The Washington Commanders’ acquisition of Carson Wentz upended their offseason spending budget. It’s not like they were expected to go big-game hunting after they splurged during 2021 free agency, but the Wentz trade restricted them to cost-effective moves and re-signing their own free agents on the cheap.
Players re-signed include JD McKissic, Bobby McCain, Cornelius Lucas, Danny Johnson, Cam Sims, Daniel Wise, David Mayo, Milo Eifler, Jon Bostic, albeit not until after the roster cutdown deadline, Troy Apke, Jon Toth and Tyler Larsen.
It’s a laundry list of players, only three of which have a consistent role on Sundays, but it aligns with with the roster continuity philosophy Ron Rivera has preached since he was hired in 2020. Not everyone agrees with the approach, but it wasn’t surprising to see so many players re-up their contracts with the franchise.
What felt like an obvious move given the spark he provided on special teams last season, was re-signing DeAndre Carter. Instead, the Commanders let Carter test the free agent waters and he quickly found a new home with the LA Chargers.
To nobody’s surprise, Carter has been a supreme return specialist and a valuable depth receiver amidst all of the Chargers’ injuries at the position.
The Commanders made a huge mistake not re-signing DeAndre Carter.
Viable return specialists do grow on trees, but the Commanders didn’t have one waiting in the wings to justify letting Carter leave.

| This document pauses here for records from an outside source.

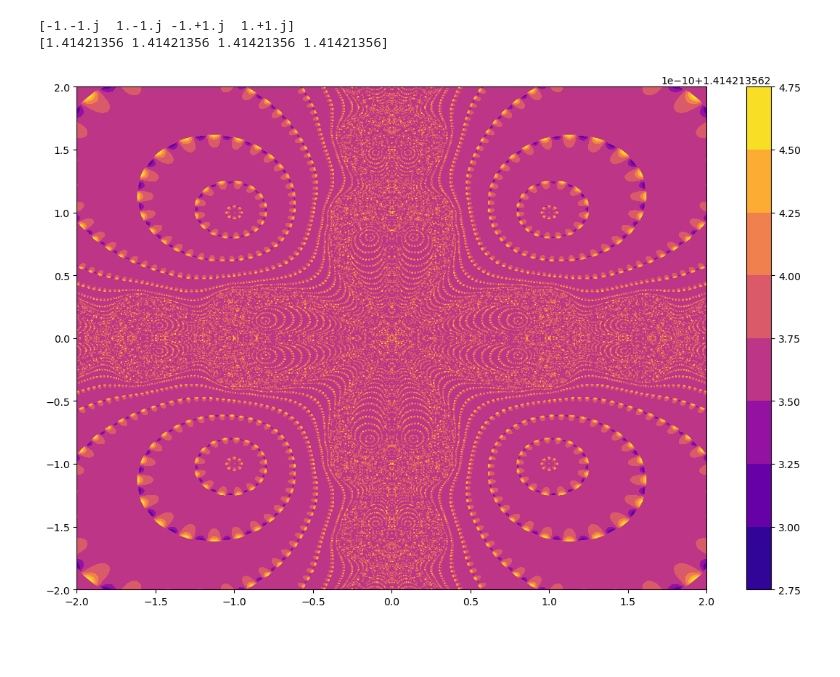
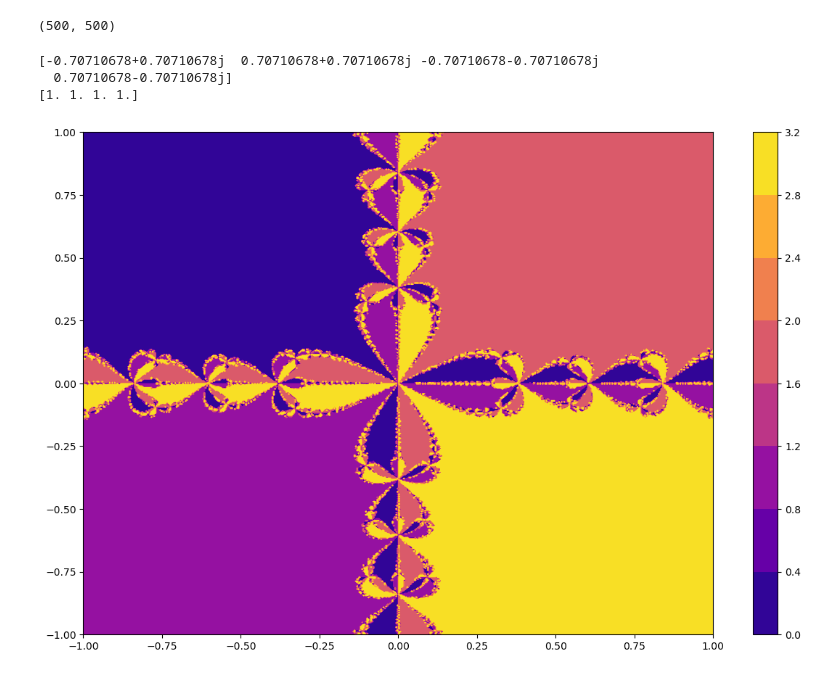
Before and after one commit to markus0800/Fraktaler-, a Jupyter notebook: fraktal.ipynb, the cells around one changed output. Cells and saved outputs as stored; diff of their text form; code cells hidden in the pictures; blank space fills up the shorter version.

```diff
--- a/fraktal.ipynb
+++ b/fraktal.ipynb
@@ -113,18 +9,21 @@ plt.plot(y[0], y[1])
 # %%
-
 def newton(function, derivative, roots, guess, tol):
-    root = roots[0]
-    guesses = []
-    while(abs(guess-root) > tol):
+    """
+    newton's metode for å finne nullpunkt
+    input:
+        -Function: funksjonsutrykk
+        -derivative: den dereverte av funksjonen
+        -roots: røttene til funksjonen
+        -tol: toleranse for konvergens
+    output:
+        -guess: rot funnet av newton's metode
+    """
+    step = 0
+    while(min(abs(roots-guess)) > tol or step < 50):
         guess = guess - function(guess, roots)/derivative(guess, roots)
-        root = roots[np.argmin(abs(roots - guess))]
+        step +=1
 
     return guess
-
-def func(z, roots):
-    return (z - roots[0])*(z - roots[1])*(z-roots[2])*(z - roots[3])
-def dfunc(z, roots):
-    return (z- roots[0])*(z-roots[1]) * (z - roots[3]) + (z-roots[0])*(z-roots[2])*(z - roots[3]) + (z - roots[1])*(z - roots[2])* (z - roots[3]) + (z - roots[1])*(z - roots[2])* (z - roots[0])
 
 def polynomial(z, roots):
     poly = 1 + 0j
@@ -138,26 +37,35 @@ def diff_polynomial(z, roots):
         diff += polynomial(z, np.delete(np.copy(roots), i))
     return diff
 # %%
-N = 1000
-roots = np.array([-1 - 1j, 1 - 1j , -1 + 1j, 1 + 1j])
+N = 500
+roots = np.array([-np.sqrt(2)/2 - np.sqrt(2)/2j, np.sqrt(2)/2 - np.sqrt(2)/2j , -np.sqrt(2)/2 + np.sqrt(2)/2j, np.sqrt(2)/2 + np.sqrt(2)/2j])
 x = np.linspace(-2, 2, N)
 y = np.linspace(-2j,2j, N)
 color = np.zeros((N, N))
 for i in range(len(x)):
     for j in range(len(y)):
-        guess = newton(polynomial, diff_polynomial, roots, x[i] + y[j], 1e-10)
-        #color_int = np.argmin(abs(roots - guess))
-        color[i][j] = abs(guess)
+        guess = newton(polynomial, diff_polynomial, roots, x[i] + y[j], 1e-8)
+        color[i][j] =  np.argmin(abs(roots - guess))
+
+np.savetxt('color.txt', color, fmt = '%d')
+# %%
+color_1000 = color
+np.shape(color_1000)
+# %% [output]
+(500, 500)
 # %%
 print(roots)
 print(abs(roots))
 plt.figure(figsize = (14,9))
 
+x = np.linspace(-1, 1, N)
+y = np.linspace(-1j,1j, N)
 plt.contourf(-x,-y.imag, color, cmap = plt.cm.plasma)
 
 plt.colorbar()
 plt.show()
 # %% [output]
-[-1.-1.j  1.-1.j -1.+1.j  1.+1.j]
-[1.41421356 1.41421356 1.41421356 1.41421356]
+[-0.70710678+0.70710678j  0.70710678+0.70710678j -0.70710678-0.70710678j
+  0.70710678-0.70710678j]
+[1. 1. 1. 1.]
-[figure, old version]
+[figure, new version]
```
Also changed, not shown: parts of 10 cells of this notebook.
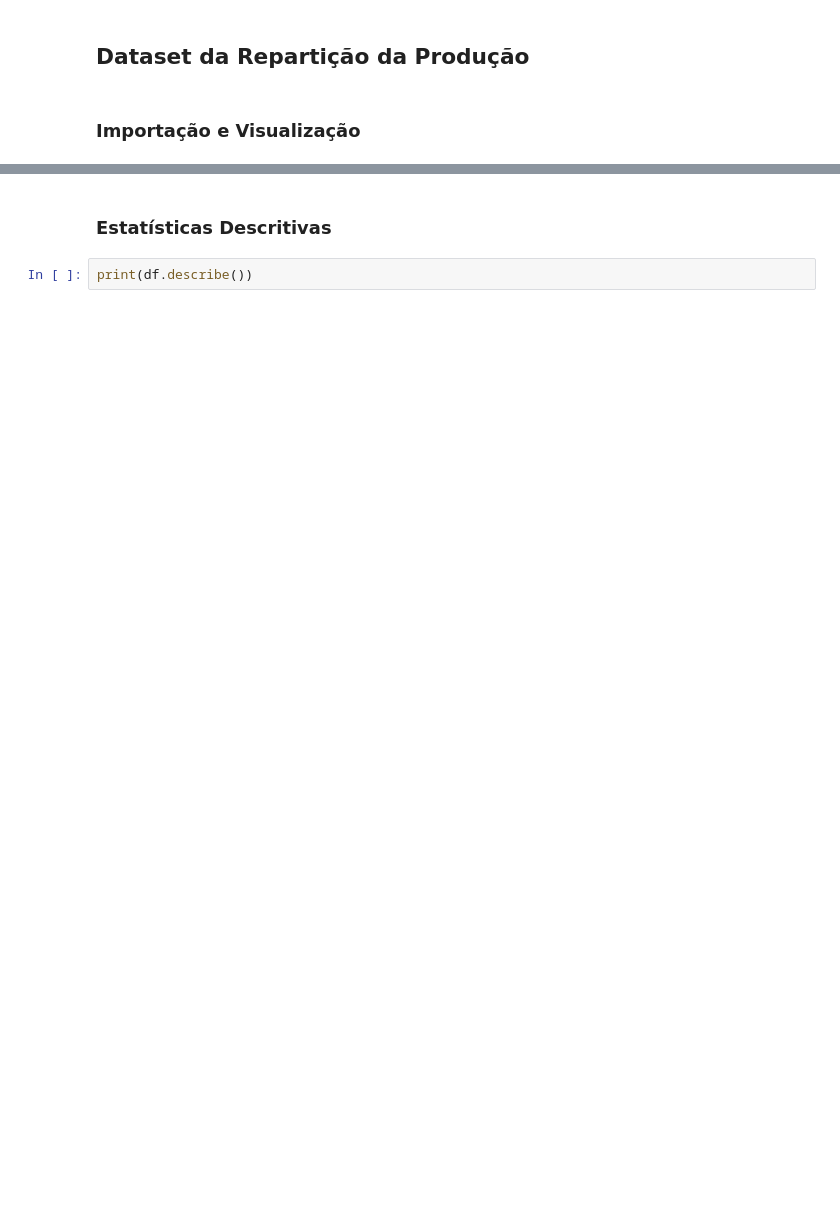
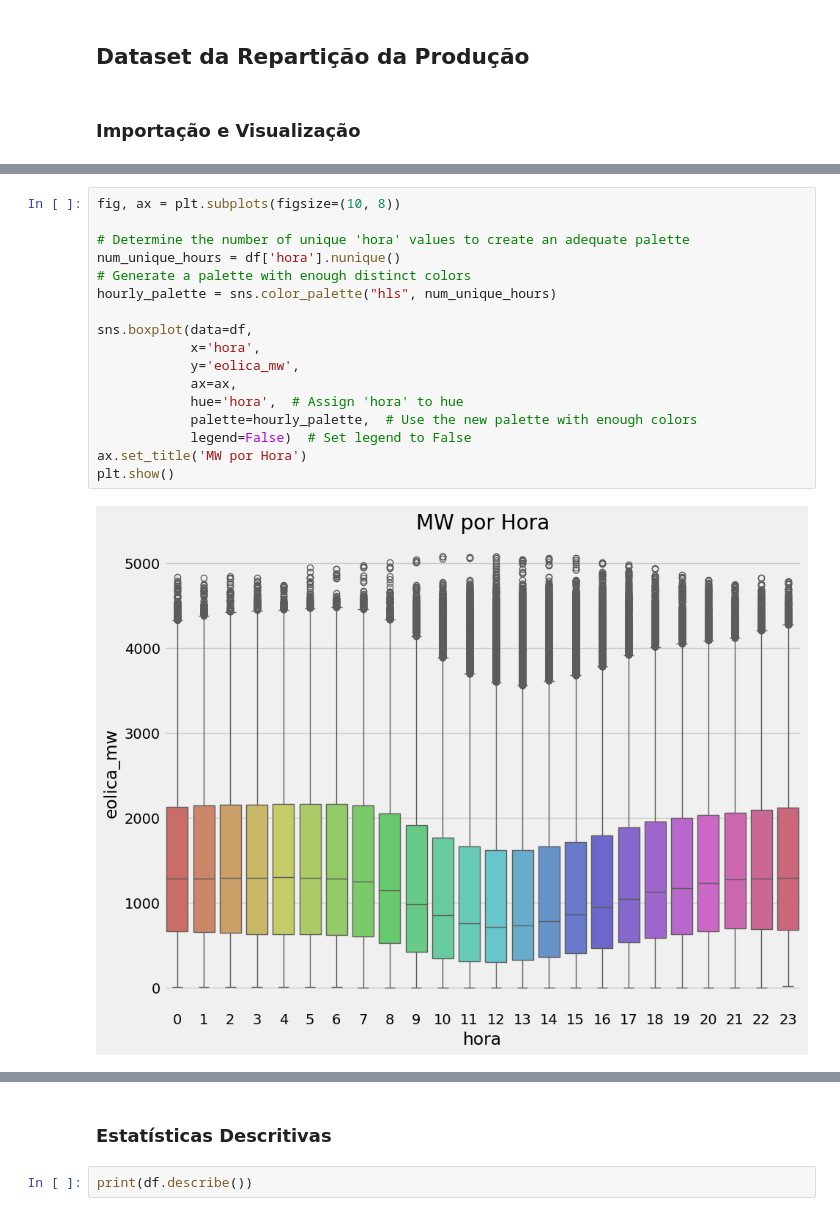
Before and after one commit to tjpoa/wind-energy-forecast, a Jupyter notebook: notebooks/EDA.ipynb, the cells around one changed output, grey strips where cells are left out. Drawn from its saved outputs; the diff is of its cells as text; blank space fills up the shorter version.

```diff
--- a/notebooks/EDA.ipynb
+++ b/notebooks/EDA.ipynb
@@ -36,0 +48,19 @@ print(df.head())
+# %%
+fig, ax = plt.subplots(figsize=(10, 8))
+
+# Determine the number of unique 'hora' values to create an adequate palette
+num_unique_hours = df['hora'].nunique()
+# Generate a palette with enough distinct colors
+hourly_palette = sns.color_palette("hls", num_unique_hours)
+
+sns.boxplot(data=df,
+            x='hora',
+            y='eolica_mw',
+            ax=ax,
+            hue='hora',  # Assign 'hora' to hue
+            palette=hourly_palette,  # Use the new palette with enough colors
+            legend=False)  # Set legend to False
+ax.set_title('MW por Hora')
+plt.show()
+# %% [output]
+[figure, added]
```
Also changed, not shown: parts of 70 cells of this notebook, 7 other files.
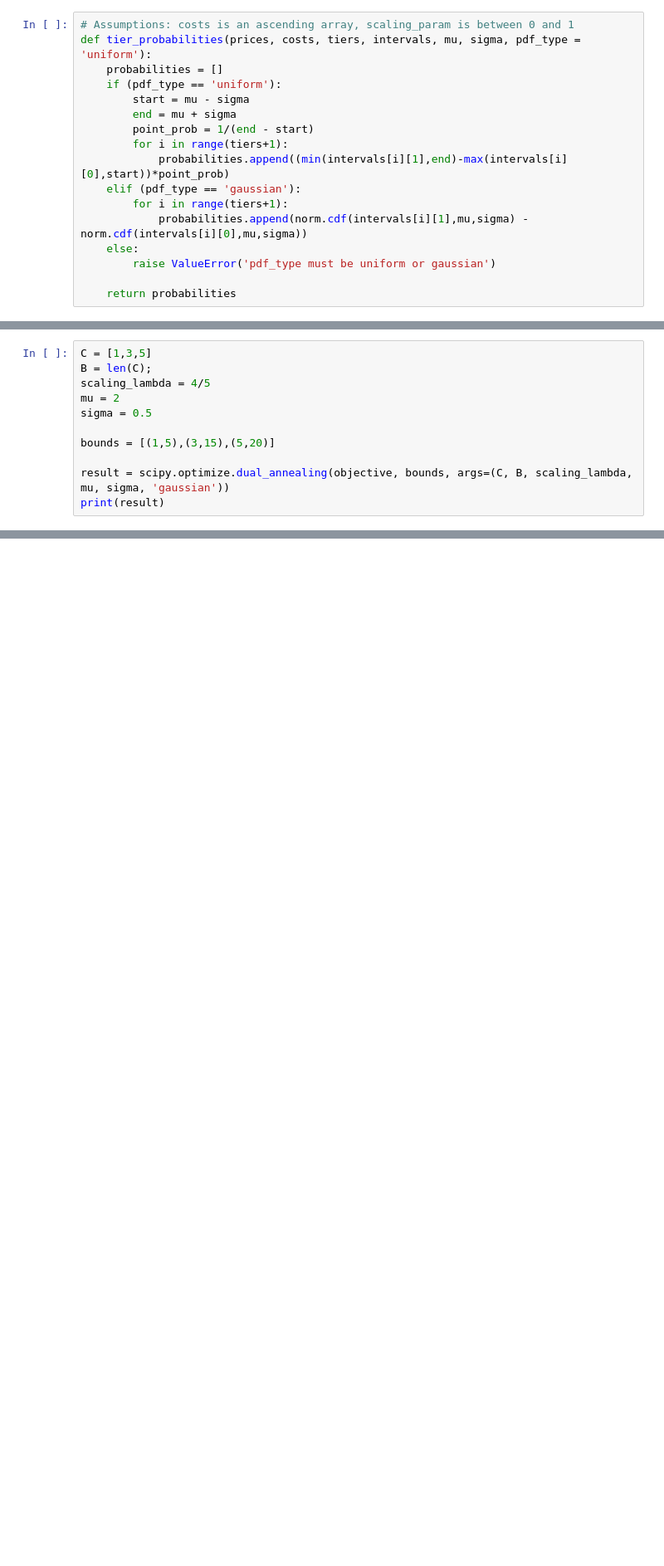
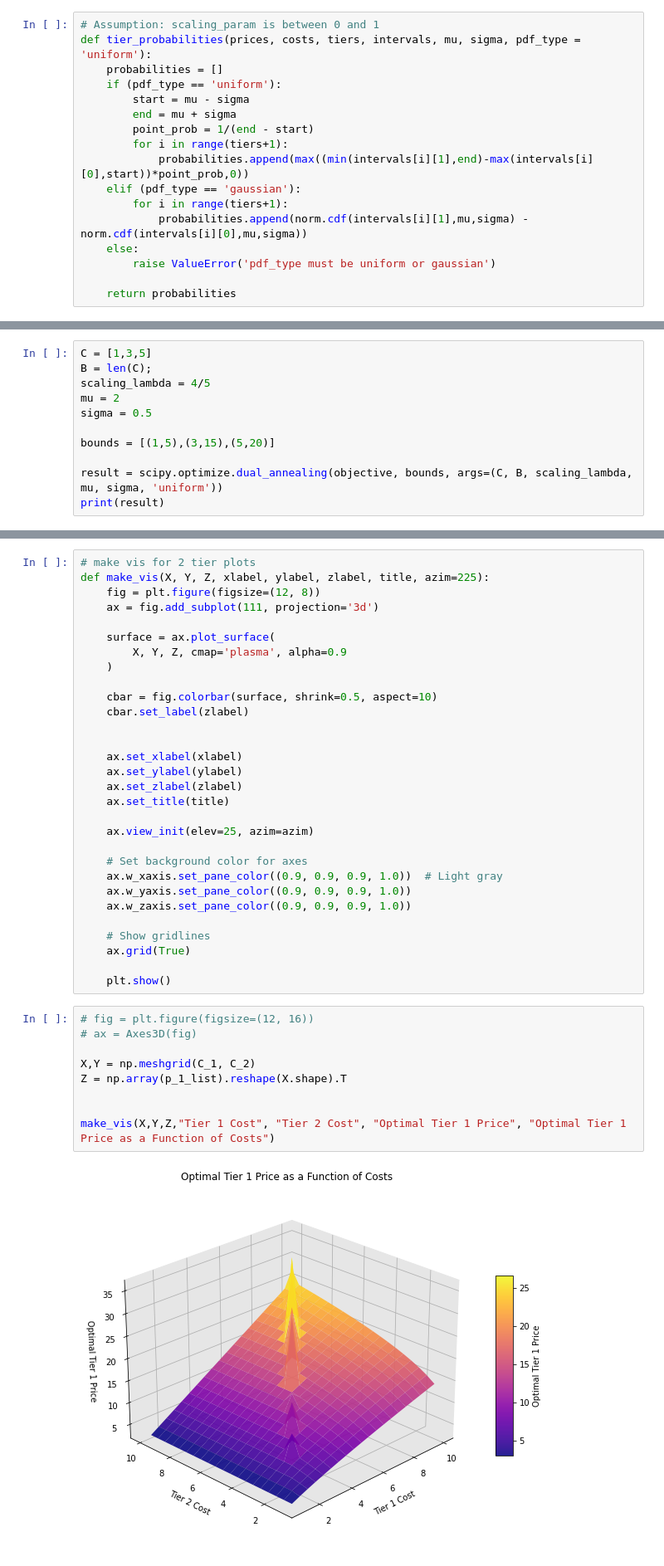
Before and after one commit to kabir-vats/Tiered-Dynamic-Pricing, a Jupyter notebook: probablistic_optimization.ipynb, the cells around one changed output, grey strips where cells are left out. Shown at 83% size. Cells and saved outputs as stored; diff of their text form; blank space fills up the shorter version.

```diff
--- a/probablistic_optimization.ipynb
+++ b/probablistic_optimization.ipynb
@@ -54,5 +66,5 @@ def calculate_intervals(prices, costs, tiers, scaling_param):
 # %%
-# Assumptions: costs is an ascending array, scaling_param is between 0 and 1
+# Assumption: scaling_param is between 0 and 1
 def tier_probabilities(prices, costs, tiers, intervals, mu, sigma, pdf_type = 'uniform'):
     probabilities = []
     if (pdf_type == 'uniform'):
@@ -60,7 +72,7 @@ def tier_probabilities(prices, costs, tiers, intervals, mu, sigma, pdf_type = 'u
         end = mu + sigma
         point_prob = 1/(end - start)
         for i in range(tiers+1):
-            probabilities.append((min(intervals[i][1],end)-max(intervals[i][0],start))*point_prob)
+            probabilities.append(max((min(intervals[i][1],end)-max(intervals[i][0],start))*point_prob,0))
     elif (pdf_type == 'gaussian'):
         for i in range(tiers+1):
             probabilities.append(norm.cdf(intervals[i][1],mu,sigma) - norm.cdf(intervals[i][0],mu,sigma))
@@ -90,6 +104,6 @@ sigma = 0.5
 
 bounds = [(1,5),(3,15),(5,20)]
 
-result = scipy.optimize.dual_annealing(objective, bounds, args=(C, B, scaling_lambda, mu, sigma, 'gaussian'))
+result = scipy.optimize.dual_annealing(objective, bounds, args=(C, B, scaling_lambda, mu, sigma, 'uniform'))
 print(result)
 # %% [output]
@@ -107,0 +152,41 @@ print(result)
+# %%
+# make vis for 2 tier plots
+def make_vis(X, Y, Z, xlabel, ylabel, zlabel, title, azim=225):
+    fig = plt.figure(figsize=(12, 8))
+    ax = fig.add_subplot(111, projection='3d')
+
+    surface = ax.plot_surface(
+        X, Y, Z, cmap='plasma', alpha=0.9
+    )
+
+    cbar = fig.colorbar(surface, shrink=0.5, aspect=10)
+    cbar.set_label(zlabel)
+
+
+    ax.set_xlabel(xlabel)
+    ax.set_ylabel(ylabel)
+    ax.set_zlabel(zlabel)
+    ax.set_title(title)
+
+    ax.view_init(elev=25, azim=azim)
+
+    # Set background color for axes
+    ax.w_xaxis.set_pane_color((0.9, 0.9, 0.9, 1.0))  # Light gray
+    ax.w_yaxis.set_pane_color((0.9, 0.9, 0.9, 1.0))
+    ax.w_zaxis.set_pane_color((0.9, 0.9, 0.9, 1.0))
+
+    # Show gridlines
+    ax.grid(True)
+
+    plt.show()
+# %%
+# fig = plt.figure(figsize=(12, 16))
+# ax = Axes3D(fig)
+
+X,Y = np.meshgrid(C_1, C_2)
+Z = np.array(p_1_list).reshape(X.shape).T
+
+
+make_vis(X,Y,Z,"Tier 1 Cost", "Tier 2 Cost", "Optimal Tier 1 Price", "Optimal Tier 1 Price as a Function of Costs")
+# %% [output]
+[figure, added]
```
Also changed, not shown: parts of 20 cells of this notebook, 1 other file.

Say what you will about Carter being raised in California and still having family on the west coast, but you really think he’d turn down a two-year deal worth $3 or $4 million over his current earnings?
Maybe Carter took a hometown discount, but surely he’d take a two-year contract over his one-year, $1.135 million deal with LA, no?
In the Chargers’ overtime win over the Broncos, Carter returned two kicks for 45 yards (22.5 average) three punts for 39 yards (13.3 average). For the season, Carter’s 10.89 yards average per punt return ranks sixth in the NFL. Dax Milne, the player Washington promoted in Carter’s wake, is averaging 8.47 yards per return.
It might not seem like a huge difference on paper, but you don’t need stats to know Carter is a superior returner relative to Milne. The 28-year-old is one of the game’s premier return specialists, as Washington learned last season when he finished third in yards averaged per kick return and second in kickoff return yards.
And yet, the Commanders settled for Milne, who insists on taking kicks out of the end zone only to get tackled before the 20-yard line and stutter-stepping on punt returns only to pick up a handful of yards instead of following blockers upfield.
Unfortunately, not retaining Carter falls right into the team’s mismanagement of the offensive line. The same away spending like a drunken sailor in free agency doesn’t always work, cutting corners seldom works out for front offices.
Rivera and Co. are currently learning that the hard way with Carter, Andrew Norwell and Trai Turner. Monday was yet another harsh reminder.